THE DATA: Begin

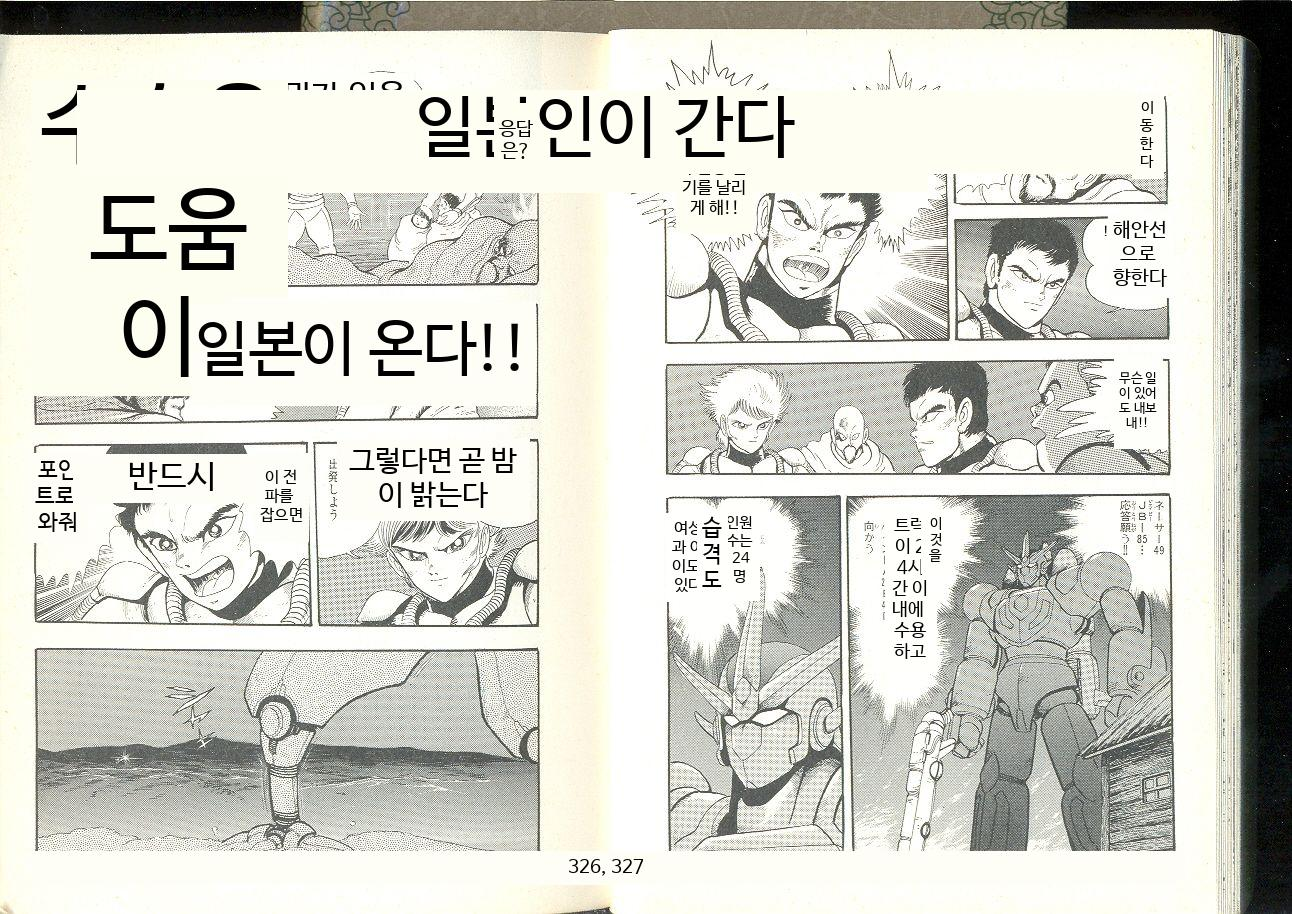
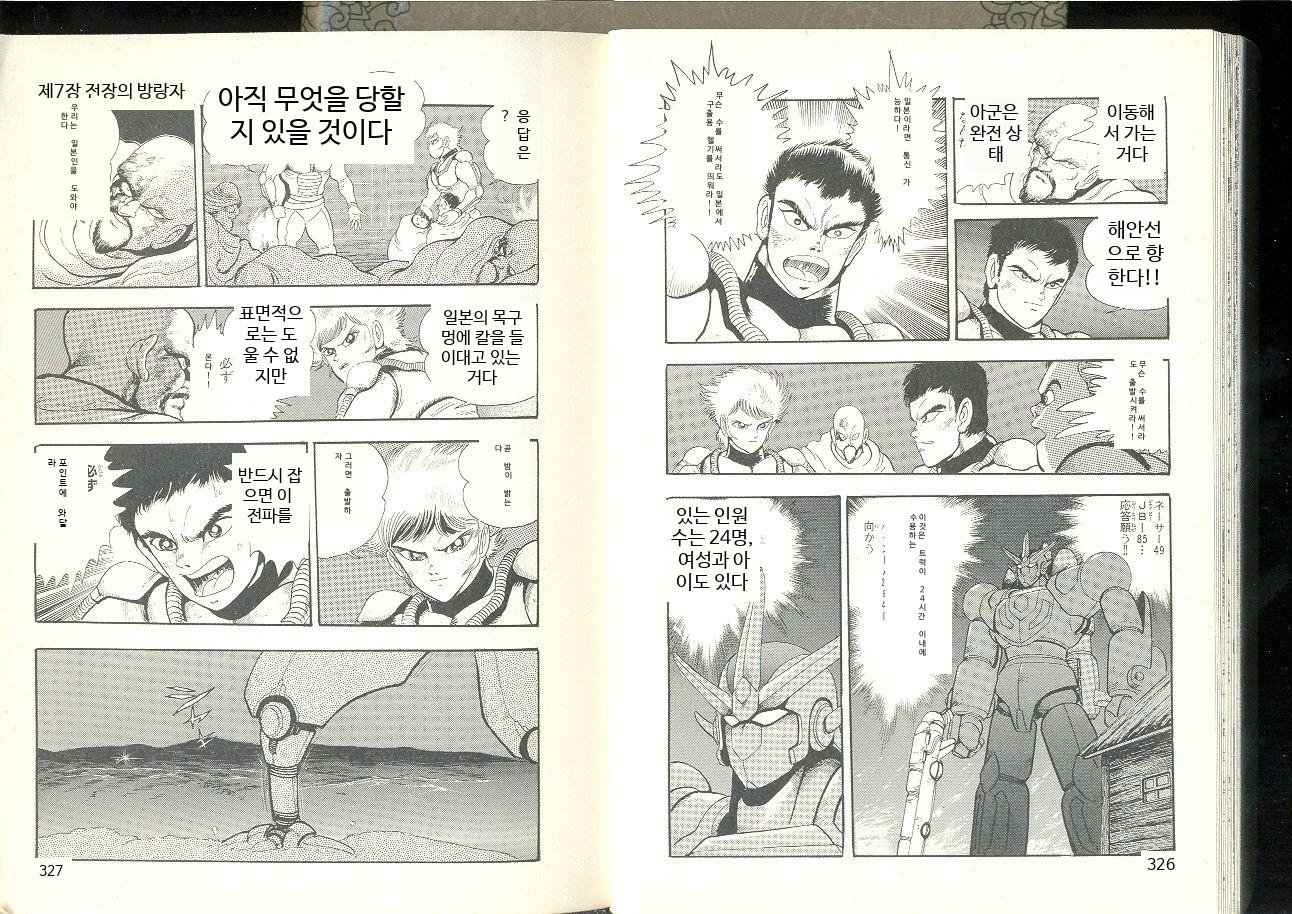
feat: bbox 좌표 기반 번역 그룹핑 + 세로쓰기 렌더링
- 번역 프롬프트에 bbox 중심 좌표(x,y) 포함
- LLM이 위치적으로 가까운 텍스트만 합치도록 유도
- 세로로 긴 영역(h > w*1.5)에서 세로쓰기 렌더링 (우→좌, 위→아래)
- 말풍선 단위 그룹핑으로 폰트 크기 과대 문제 해결
- _build_prompt 시그니처 변경: list[str] → list[dict] (bbox 포함)
- 테스트 수정 및 데모 이미지 업데이트

diff --git a/render.py b/render.py
@@ -108,6 +108,56 @@ def _wrap_text(text: str, font: ImageFont.FreeTypeFont, max_width: int) -> list[
     return lines or [""]
 
 
+def _render_vertical(
+    draw: ImageDraw.ImageDraw,
+    text: str,
+    x: int,
+    y: int,
+    box_w: int,
+    box_h: int,
+    text_color: tuple[int, int, int],
+    font_path: str,
+) -> None:
+    """세로로 긴 영역에 텍스트를 세로쓰기 렌더링 (우→좌, 위→아래)."""
+    # 폰트 크기: 박스 폭에 맞추되, 전체 높이를 넘지 않도록
+    n = len(text)
+    font_size = min(box_w, box_h // max(1, n))
+    font_size = max(MIN_FONT_SIZE, font_size)
+
+    # 더 많은 텍스트가 있으면 여러 열 사용
+    char_h = int(font_size * LINE_SPACING)
+    chars_per_col = max(1, box_h // char_h)
+    num_cols = math.ceil(n / chars_per_col)
+
+    # 여러 열일 때 폰트 크기 재조정 (열 폭에 맞추기)
+    col_w = int(font_size * LINE_SPACING)
+    if num_cols * col_w > box_w:
+        font_size = max(MIN_FONT_SIZE, box_w // max(1, num_cols) - 2)
+        char_h = int(font_size * LINE_SPACING)
+        chars_per_col = max(1, box_h // char_h)
+        col_w = int(font_size * LINE_SPACING)
+
+    font = ImageFont.truetype(font_path, font_size)
+
+    # 우→좌 세로쓰기
+    total_cols_w = num_cols * col_w
+    x_start = x + box_w - col_w - max(0, (box_w - total_cols_w) // 2)
+
+    col = 0
+    row = 0
+    for char in text:
+        cx = x_start - col * col_w
+        cy = y + row * char_h
+        char_bbox = font.getbbox(char)
+        char_w = char_bbox[2] - char_bbox[0]
+        cx_centered = cx + (col_w - char_w) // 2
+        draw.text((cx_centered, cy), char, fill=text_color, font=font)
+        row += 1
+        if row >= chars_per_col:
+            row = 0
+            col += 1
+
+
 def _erase_rect(
     draw: ImageDraw.ImageDraw,
     img: Image.Image,
@@ -182,22 +232,26 @@ def run_render(
         # 3단계: 전체 영역도 배경색으로 지우기 (bbox 사이 잔존 텍스트 제거)
         _erase_rect(draw, img, rx1, ry1, rx2, ry2)
 
-        # 4단계: 텍스트 렌더링 (항상 가로쓰기)
+        # 4단계: 텍스트 렌더링
         bg_color = _get_background_color(img, rx1, ry1, rx2, ry2)
         text_color = _get_text_color(bg_color)
 
-        font_size, lines = _calc_font_size(translated, rw, rh, font_file)
-        font = ImageFont.truetype(font_file, font_size)
+        # 영역이 세로로 길면 세로쓰기, 아니면 가로쓰기
+        if rh > rw * 1.5:
+            _render_vertical(draw, translated, rx1, ry1, rw, rh, text_color, font_file)
+        else:
+            font_size, lines = _calc_font_size(translated, rw, rh, font_file)
+            font = ImageFont.truetype(font_file, font_size)
 
-        total_text_h = int(len(lines) * font_size * LINE_SPACING)
-        y_offset = ry1 + (rh - total_text_h) // 2
+            total_text_h = int(len(lines) * font_size * LINE_SPACING)
+            y_offset = ry1 + (rh - total_text_h) // 2
 
-        for line in lines:
-            line_bbox = font.getbbox(line)
-            line_w = line_bbox[2] - line_bbox[0]
-            x_offset = rx1 + (rw - line_w) // 2
-            draw.text((x_offset, y_offset), line, fill=text_color, font=font)
-            y_offset += int(font_size * LINE_SPACING)
+            for line in lines:
+                line_bbox = font.getbbox(line)
+                line_w = line_bbox[2] - line_bbox[0]
+                x_offset = rx1 + (rw - line_w) // 2
+                draw.text((x_offset, y_offset), line, fill=text_color, font=font)
+                y_offset += int(font_size * LINE_SPACING)
 
     output_path = Path.cwd() / f"{img_path.stem}_rendered{img_path.suffix}"
     img.save(output_path)

diff --git a/translate.py b/translate.py
@@ -14,27 +14,35 @@ LANGUAGE_TRAITS = {
 }
 
 
-def _build_prompt(ocr_texts: list[str], source_lang: str, target_lang: str) -> str:
+def _build_prompt(ocr_results: list[dict], source_lang: str, target_lang: str) -> str:
     lang_trait = LANGUAGE_TRAITS.get(source_lang, f"원본 언어 코드: {source_lang}")
     target_name = {"ko": "한국어", "ja": "일본어", "en": "영어", "zh": "중국어"}.get(
         target_lang, target_lang
     )
 
-    return f"""이미지에서 OCR로 인식된 텍스트 조각들이 있습니다.
-이 텍스트들을 문맥을 고려하여 자연스러운 단어나 문장으로 조합한 뒤 {target_name}로 번역해주세요.
+    # 텍스트와 위치 정보를 함께 표시
+    text_lines = []
+    for i, r in enumerate(ocr_results):
+        xs = [p[0] for p in r["bbox"]]
+        ys = [p[1] for p in r["bbox"]]
+        cx, cy = int((min(xs) + max(xs)) / 2), int((min(ys) + max(ys)) / 2)
+        text_lines.append(f'{i}: "{r["text"]}" (위치: x={cx}, y={cy})')
+
+    return f"""이미지에서 OCR로 인식된 텍스트 조각들이 있습니다. 각 텍스트의 이미지 내 위치(x,y 좌표)도 함께 제공됩니다.
+이 텍스트들을 문맥과 **위치**를 고려하여 자연스러운 문장으로 조합한 뒤 {target_name}로 번역해주세요.
 
 ## 원본 언어 특성
 {lang_trait}
 
 ## 번역 규칙
-- OCR 특성상 하나의 문장이 여러 조각으로 쪼개져 있을 수 있습니다. 문맥상 이어지는 텍스트는 합쳐서 번역하세요.
-- 반대로 하나의 조각에 여러 문장이 섞여 있으면 분리하세요.
+- **위치가 가까운 텍스트만 합치세요.** 만화 이미지에서 각 말풍선은 서로 다른 위치에 있습니다. 좌표가 멀리 떨어진 텍스트는 별개의 말풍선이므로 절대 합치지 마세요.
+- 같은 말풍선 안에서 세로쓰기로 인해 쪼개진 텍스트는 합쳐서 번역하세요.
 - 효과음(의성어/의태어)도 번역하세요.
-- 인식 오류로 보이는 무의미한 문자(confidence가 낮은 깨진 글자)는 무시하세요.
+- 인식 오류로 보이는 무의미한 문자는 무시하세요.
 - 원본 텍스트의 뉘앙스와 어조를 살려 번역하세요.
 
-## 입력 텍스트 (인덱스: 텍스트)
-{chr(10).join(f"{i}: {t}" for i, t in enumerate(ocr_texts))}
+## 입력 텍스트
+{chr(10).join(text_lines)}
 
 ## 출력 형식
 반드시 아래 JSON 배열만 출력하세요. 설명이나 마크다운 없이 순수 JSON만:
@@ -43,7 +51,7 @@ def _build_prompt(ocr_texts: list[str], source_lang: str, target_lang: str) -> s
   {{"indices": [2], "translated": "번역된 단어"}}
 ]
 
-indices는 위 입력 텍스트의 인덱스 번호 배열입니다. 합쳐서 번역한 경우 여러 인덱스를 포함합니다."""
+indices는 위 입력 텍스트의 인덱스 번호 배열입니다. **위치가 가까운** 텍스트만 합치세요."""
 
 
 def _call_claude(prompt: str) -> str:
@@ -110,7 +118,7 @@ def run_translate(
 
     ocr_texts = [r["text"] for r in results]
 
-    prompt = _build_prompt(ocr_texts, source_lang, target_lang)
+    prompt = _build_prompt(results, source_lang, target_lang)
 
     if llm == "claude":
         response_text = _call_claude(prompt)

diff --git a/tests/test_translate.py b/tests/test_translate.py
@@ -49,28 +49,49 @@ class TestTranslateConstants:
 # --- 프롬프트 구성 테스트 ---
 
 
+def _make_ocr_results(texts):
+    """텍스트 리스트에서 bbox 포함 OCR 결과 dict 리스트 생성."""
+    return [
+        {
+            "bbox": [[i * 30, 0], [i * 30 + 20, 0], [i * 30 + 20, 20], [i * 30, 20]],
+            "text": t,
+            "confidence": 0.9,
+        }
+        for i, t in enumerate(texts)
+    ]
+
+
 class TestBuildPrompt:
     def test_prompt_contains_source_texts(self):
-        prompt = _build_prompt(["こんにちは", "世界"], "ja", "ko")
+        prompt = _build_prompt(_make_ocr_results(["こんにちは", "世界"]), "ja", "ko")
         assert "こんにちは" in prompt
         assert "世界" in prompt
 
     def test_prompt_contains_target_language(self):
-        prompt = _build_prompt(["hello"], "en", "ko")
+        prompt = _build_prompt(_make_ocr_results(["hello"]), "en", "ko")
         assert "한국어" in prompt
 
     def test_prompt_contains_language_traits(self):
-        prompt = _build_prompt(["テスト"], "ja", "ko")
+        prompt = _build_prompt(_make_ocr_results(["テスト"]), "ja", "ko")
         assert "세로쓰기" in prompt
 
     def test_prompt_contains_json_format_instruction(self):
-        prompt = _build_prompt(["test"], "en", "ko")
+        prompt = _build_prompt(_make_ocr_results(["test"]), "en", "ko")
         assert "indices" in prompt
         assert "translated" in prompt
 
     def test_prompt_for_chinese_mentions_right_to_left(self):
-        prompt = _build_prompt(["测试"], "zh", "ko")
+        prompt = _build_prompt(_make_ocr_results(["测试"]), "zh", "ko")
         assert "우→좌" in prompt
+
+    def test_prompt_contains_coordinates(self):
+        prompt = _build_prompt(_make_ocr_results(["テスト"]), "ja", "ko")
+        assert "x=" in prompt
+        assert "y=" in prompt
+
+    def test_prompt_warns_about_distance(self):
+        prompt = _build_prompt(_make_ocr_results(["a"]), "ja", "ko")
+        assert "멀리 떨어진" in prompt or "위치가 가까운" in prompt
 
 
 # --- LLM 응답 파싱 테스트 ---
@@ -257,11 +278,11 @@ class TestRunTranslateWithMock:
 
 class TestBuildPromptEdgeCases:
     def test_unknown_language_uses_code_fallback(self):
-        prompt = _build_prompt(["test"], "ar", "ko")
+        prompt = _build_prompt(_make_ocr_results(["test"]), "ar", "ko")
         assert "ar" in prompt
 
     def test_unknown_target_lang_uses_code(self):
-        prompt = _build_prompt(["test"], "en", "fr")
+        prompt = _build_prompt(_make_ocr_results(["test"]), "en", "fr")
         assert "fr" in prompt
 
     def test_empty_text_list(self):
@@ -269,10 +290,10 @@ class TestBuildPromptEdgeCases:
         assert "한국어" in prompt
 
     def test_text_indices_in_prompt(self):
-        prompt = _build_prompt(["aaa", "bbb", "ccc"], "en", "ko")
-        assert "0: aaa" in prompt
-        assert "1: bbb" in prompt
-        assert "2: ccc" in prompt
+        prompt = _build_prompt(_make_ocr_results(["aaa", "bbb", "ccc"]), "en", "ko")
+        assert "aaa" in prompt
+        assert "bbb" in prompt
+        assert "ccc" in prompt
 
 
 class TestParseLlmResponseEdgeCases:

THE DATA: End

## THE PROBLEM
List the lines of the records where "class" occurs.

## WRITTEN ANSWER
@@ -49,28 +49,49 @@ class TestTranslateConstants:
 class TestBuildPrompt:
@@ -257,11 +278,11 @@ class TestRunTranslateWithMock:
 class TestBuildPromptEdgeCases:
@@ -269,10 +290,10 @@ class TestBuildPromptEdgeCases:
 class TestParseLlmResponseEdgeCases:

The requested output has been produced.